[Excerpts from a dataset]

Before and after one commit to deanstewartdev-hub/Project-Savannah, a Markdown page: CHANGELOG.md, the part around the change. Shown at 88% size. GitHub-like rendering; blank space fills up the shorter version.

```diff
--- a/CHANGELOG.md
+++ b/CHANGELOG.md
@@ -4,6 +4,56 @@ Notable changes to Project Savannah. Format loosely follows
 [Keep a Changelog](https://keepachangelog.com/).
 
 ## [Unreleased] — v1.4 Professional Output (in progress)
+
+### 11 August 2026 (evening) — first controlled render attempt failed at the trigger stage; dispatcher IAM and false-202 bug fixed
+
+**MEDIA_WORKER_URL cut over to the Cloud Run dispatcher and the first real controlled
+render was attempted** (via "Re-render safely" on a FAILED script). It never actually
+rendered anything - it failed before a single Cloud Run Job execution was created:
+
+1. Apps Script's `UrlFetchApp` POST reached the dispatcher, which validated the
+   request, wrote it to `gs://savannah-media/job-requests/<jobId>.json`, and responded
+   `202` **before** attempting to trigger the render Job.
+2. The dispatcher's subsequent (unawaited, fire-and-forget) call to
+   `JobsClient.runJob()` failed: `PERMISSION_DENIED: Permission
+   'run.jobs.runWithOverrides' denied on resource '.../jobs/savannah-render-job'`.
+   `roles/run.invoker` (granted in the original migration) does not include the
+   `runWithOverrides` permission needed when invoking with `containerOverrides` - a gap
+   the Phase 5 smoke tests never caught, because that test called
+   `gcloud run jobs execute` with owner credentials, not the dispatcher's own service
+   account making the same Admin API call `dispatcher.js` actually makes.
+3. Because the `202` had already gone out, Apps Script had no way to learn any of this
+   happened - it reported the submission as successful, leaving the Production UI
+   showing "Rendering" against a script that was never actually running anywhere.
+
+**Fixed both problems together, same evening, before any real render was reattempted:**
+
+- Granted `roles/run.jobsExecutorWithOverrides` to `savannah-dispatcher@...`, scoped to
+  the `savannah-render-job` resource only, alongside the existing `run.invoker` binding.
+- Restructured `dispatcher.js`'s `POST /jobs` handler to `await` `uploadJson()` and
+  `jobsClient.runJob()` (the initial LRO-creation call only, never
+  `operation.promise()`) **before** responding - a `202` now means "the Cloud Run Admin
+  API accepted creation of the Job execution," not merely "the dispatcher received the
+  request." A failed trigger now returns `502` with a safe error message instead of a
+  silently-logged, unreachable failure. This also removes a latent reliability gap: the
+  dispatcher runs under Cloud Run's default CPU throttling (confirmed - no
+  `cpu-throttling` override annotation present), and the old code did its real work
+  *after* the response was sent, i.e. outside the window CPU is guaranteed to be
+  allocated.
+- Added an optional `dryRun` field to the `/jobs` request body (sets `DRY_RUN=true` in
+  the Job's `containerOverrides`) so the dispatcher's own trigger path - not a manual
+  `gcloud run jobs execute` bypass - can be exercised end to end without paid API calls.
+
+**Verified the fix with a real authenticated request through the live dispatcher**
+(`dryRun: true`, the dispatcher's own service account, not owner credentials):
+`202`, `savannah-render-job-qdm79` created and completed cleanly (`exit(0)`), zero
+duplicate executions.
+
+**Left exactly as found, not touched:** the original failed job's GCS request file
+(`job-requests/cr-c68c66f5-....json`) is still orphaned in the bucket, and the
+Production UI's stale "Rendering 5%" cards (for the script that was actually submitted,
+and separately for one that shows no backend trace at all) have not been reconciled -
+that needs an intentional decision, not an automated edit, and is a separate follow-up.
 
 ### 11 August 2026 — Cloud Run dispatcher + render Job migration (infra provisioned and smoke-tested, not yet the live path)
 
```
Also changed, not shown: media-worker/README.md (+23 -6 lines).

■ Required work
Please give all the entries above again, exactly as they stand.

■ Output for this exercise
Before and after one commit to deanstewartdev-hub/Project-Savannah, a Markdown page: CHANGELOG.md, the part around the change. Shown at 88% size. GitHub-like rendering; blank space fills up the shorter version.

```diff
--- a/CHANGELOG.md
+++ b/CHANGELOG.md
@@ -4,6 +4,56 @@ Notable changes to Project Savannah. Format loosely follows
 [Keep a Changelog](https://keepachangelog.com/).
 
 ## [Unreleased] — v1.4 Professional Output (in progress)
+
+### 11 August 2026 (evening) — first controlled render attempt failed at the trigger stage; dispatcher IAM and false-202 bug fixed
+
+**MEDIA_WORKER_URL cut over to the Cloud Run dispatcher and the first real controlled
+render was attempted** (via "Re-render safely" on a FAILED script). It never actually
+rendered anything - it failed before a single Cloud Run Job execution was created:
+
+1. Apps Script's `UrlFetchApp` POST reached the dispatcher, which validated the
+   request, wrote it to `gs://savannah-media/job-requests/<jobId>.json`, and responded
+   `202` **before** attempting to trigger the render Job.
+2. The dispatcher's subsequent (unawaited, fire-and-forget) call to
+   `JobsClient.runJob()` failed: `PERMISSION_DENIED: Permission
+   'run.jobs.runWithOverrides' denied on resource '.../jobs/savannah-render-job'`.
+   `roles/run.invoker` (granted in the original migration) does not include the
+   `runWithOverrides` permission needed when invoking with `containerOverrides` - a gap
+   the Phase 5 smoke tests never caught, because that test called
+   `gcloud run jobs execute` with owner credentials, not the dispatcher's own service
+   account making the same Admin API call `dispatcher.js` actually makes.
+3. Because the `202` had already gone out, Apps Script had no way to learn any of this
+   happened - it reported the submission as successful, leaving the Production UI
+   showing "Rendering" against a script that was never actually running anywhere.
+
+**Fixed both problems together, same evening, before any real render was reattempted:**
+
+- Granted `roles/run.jobsExecutorWithOverrides` to `savannah-dispatcher@...`, scoped to
+  the `savannah-render-job` resource only, alongside the existing `run.invoker` binding.
+- Restructured `dispatcher.js`'s `POST /jobs` handler to `await` `uploadJson()` and
+  `jobsClient.runJob()` (the initial LRO-creation call only, never
+  `operation.promise()`) **before** responding - a `202` now means "the Cloud Run Admin
+  API accepted creation of the Job execution," not merely "the dispatcher received the
+  request." A failed trigger now returns `502` with a safe error message instead of a
+  silently-logged, unreachable failure. This also removes a latent reliability gap: the
+  dispatcher runs under Cloud Run's default CPU throttling (confirmed - no
+  `cpu-throttling` override annotation present), and the old code did its real work
+  *after* the response was sent, i.e. outside the window CPU is guaranteed to be
+  allocated.
+- Added an optional `dryRun` field to the `/jobs` request body (sets `DRY_RUN=true` in
+  the Job's `containerOverrides`) so the dispatcher's own trigger path - not a manual
+  `gcloud run jobs execute` bypass - can be exercised end to end without paid API calls.
+
+**Verified the fix with a real authenticated request through the live dispatcher**
+(`dryRun: true`, the dispatcher's own service account, not owner credentials):
+`202`, `savannah-render-job-qdm79` created and completed cleanly (`exit(0)`), zero
+duplicate executions.
+
+**Left exactly as found, not touched:** the original failed job's GCS request file
+(`job-requests/cr-c68c66f5-....json`) is still orphaned in the bucket, and the
+Production UI's stale "Rendering 5%" cards (for the script that was actually submitted,
+and separately for one that shows no backend trace at all) have not been reconciled -
+that needs an intentional decision, not an automated edit, and is a separate follow-up.
 
 ### 11 August 2026 — Cloud Run dispatcher + render Job migration (infra provisioned and smoke-tested, not yet the live path)
 
```
Also changed, not shown: media-worker/README.md (+23 -6 lines).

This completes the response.